First Things First: Defining Boundaries

For the majority of National Register nominated properties, defining a boundary isn’t too difficult. The historic home is defined by it’s lot (unless it’s just one of several historic homes—then perhaps the entire block/neighborhood). Same goes for most other architectural resources. But what of a landscape? Is it enough to only include a 100 year […]

Final Open House Weekend for 2013

Hello all- This weekend is the final open house for the 2013 field season.  We will have lots going on at the site, even though the rain has kept our excavation units flooded by the high water table. We are trying to finish the excavation of four trenches, all of which visitors can see when […]

Prepared for your visit to the Cliff?

If you’ve never been to the site before, or you are a new reader of the blog, you may not know that we’ve posted some videos to YouTube over the past few years.  I’m reposting this video that Mark Dice completed in 2010!

http://www.youtube.com/watch?v=joDcsvb7jFM

Mark made this video before we had started any excavations at the site, but it still serves as a great introduction for those planning a visit.
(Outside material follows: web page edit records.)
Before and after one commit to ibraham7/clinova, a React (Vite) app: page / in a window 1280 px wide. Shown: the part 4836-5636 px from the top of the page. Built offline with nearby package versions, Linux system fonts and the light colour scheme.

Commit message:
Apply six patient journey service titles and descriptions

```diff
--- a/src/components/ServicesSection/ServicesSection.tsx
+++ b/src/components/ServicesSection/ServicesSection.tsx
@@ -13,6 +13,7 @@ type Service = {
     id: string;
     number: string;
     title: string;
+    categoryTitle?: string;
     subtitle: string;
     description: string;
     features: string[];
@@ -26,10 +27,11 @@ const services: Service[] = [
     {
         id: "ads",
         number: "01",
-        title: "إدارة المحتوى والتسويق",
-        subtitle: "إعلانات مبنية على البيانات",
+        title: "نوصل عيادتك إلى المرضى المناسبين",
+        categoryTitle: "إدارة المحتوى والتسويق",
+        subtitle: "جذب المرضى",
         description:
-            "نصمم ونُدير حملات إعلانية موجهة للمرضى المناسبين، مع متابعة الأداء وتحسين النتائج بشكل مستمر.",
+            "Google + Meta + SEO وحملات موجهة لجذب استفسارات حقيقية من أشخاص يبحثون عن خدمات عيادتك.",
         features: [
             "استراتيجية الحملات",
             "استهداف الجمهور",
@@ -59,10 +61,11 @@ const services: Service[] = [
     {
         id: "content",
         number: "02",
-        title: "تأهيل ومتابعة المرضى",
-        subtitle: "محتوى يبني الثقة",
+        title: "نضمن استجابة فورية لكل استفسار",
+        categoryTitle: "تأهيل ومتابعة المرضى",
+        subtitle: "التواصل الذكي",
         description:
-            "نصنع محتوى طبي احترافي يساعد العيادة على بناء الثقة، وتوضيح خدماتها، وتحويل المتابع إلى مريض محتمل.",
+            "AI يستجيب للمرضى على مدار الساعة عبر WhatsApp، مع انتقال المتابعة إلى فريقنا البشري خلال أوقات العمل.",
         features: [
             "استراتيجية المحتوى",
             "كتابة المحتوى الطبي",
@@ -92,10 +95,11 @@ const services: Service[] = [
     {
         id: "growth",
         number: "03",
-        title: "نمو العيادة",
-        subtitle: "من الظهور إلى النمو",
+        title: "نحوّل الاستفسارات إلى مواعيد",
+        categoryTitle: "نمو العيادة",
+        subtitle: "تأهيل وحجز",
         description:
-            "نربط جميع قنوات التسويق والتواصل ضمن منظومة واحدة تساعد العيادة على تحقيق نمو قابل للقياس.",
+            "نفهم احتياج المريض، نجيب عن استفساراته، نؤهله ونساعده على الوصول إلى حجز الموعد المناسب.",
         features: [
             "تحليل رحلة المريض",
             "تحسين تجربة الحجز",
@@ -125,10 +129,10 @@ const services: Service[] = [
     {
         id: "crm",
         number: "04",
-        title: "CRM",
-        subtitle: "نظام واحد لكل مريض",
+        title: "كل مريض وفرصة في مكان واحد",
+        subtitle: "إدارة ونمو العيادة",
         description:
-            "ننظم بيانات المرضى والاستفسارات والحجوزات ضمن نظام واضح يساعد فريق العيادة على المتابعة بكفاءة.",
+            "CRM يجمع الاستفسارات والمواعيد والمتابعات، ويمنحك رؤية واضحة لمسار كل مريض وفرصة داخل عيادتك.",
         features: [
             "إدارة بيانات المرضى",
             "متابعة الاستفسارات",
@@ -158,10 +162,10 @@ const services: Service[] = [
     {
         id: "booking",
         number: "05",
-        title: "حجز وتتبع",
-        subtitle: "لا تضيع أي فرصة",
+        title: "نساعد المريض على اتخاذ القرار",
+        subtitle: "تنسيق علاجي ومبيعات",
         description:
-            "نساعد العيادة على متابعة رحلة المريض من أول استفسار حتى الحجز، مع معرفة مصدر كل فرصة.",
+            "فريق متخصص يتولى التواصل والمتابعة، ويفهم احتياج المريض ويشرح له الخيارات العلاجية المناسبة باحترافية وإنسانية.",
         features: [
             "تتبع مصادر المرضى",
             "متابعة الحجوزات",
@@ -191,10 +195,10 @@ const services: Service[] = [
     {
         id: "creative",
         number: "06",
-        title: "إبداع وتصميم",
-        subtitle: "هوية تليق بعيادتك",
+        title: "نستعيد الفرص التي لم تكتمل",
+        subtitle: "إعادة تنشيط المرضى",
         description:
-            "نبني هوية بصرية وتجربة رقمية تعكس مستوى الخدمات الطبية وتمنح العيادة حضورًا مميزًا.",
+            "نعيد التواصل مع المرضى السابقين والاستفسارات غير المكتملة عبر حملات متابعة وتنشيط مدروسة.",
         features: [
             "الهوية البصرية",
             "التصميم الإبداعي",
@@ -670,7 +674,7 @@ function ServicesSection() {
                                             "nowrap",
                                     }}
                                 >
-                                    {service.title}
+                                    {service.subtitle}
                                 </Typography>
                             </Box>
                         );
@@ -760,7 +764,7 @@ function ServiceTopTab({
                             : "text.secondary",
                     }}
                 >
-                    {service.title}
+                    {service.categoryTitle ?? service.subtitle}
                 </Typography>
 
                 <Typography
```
It answers questions like, “where is the nearest toilet?” and “what might I see?”

The weather will be spotty- but it looks good for the morning with thunderstorms developing in the afternoon.  We will watch the NEXRAD radar to keep an eye on things.  Thunderstorms create unsafe conditions, as do high winds, so we will be out working and hosting guests today, unless strong storms drive us away!

Two Rainy Days

The past two days have been pretty rainy. The research team has excavated down to the water table, so the deepest trenches start to fill up with water when we’ve had rain, so we couldn’t get much done in the field. As a result, we’ve spent two days working in the lab, having lectures and […]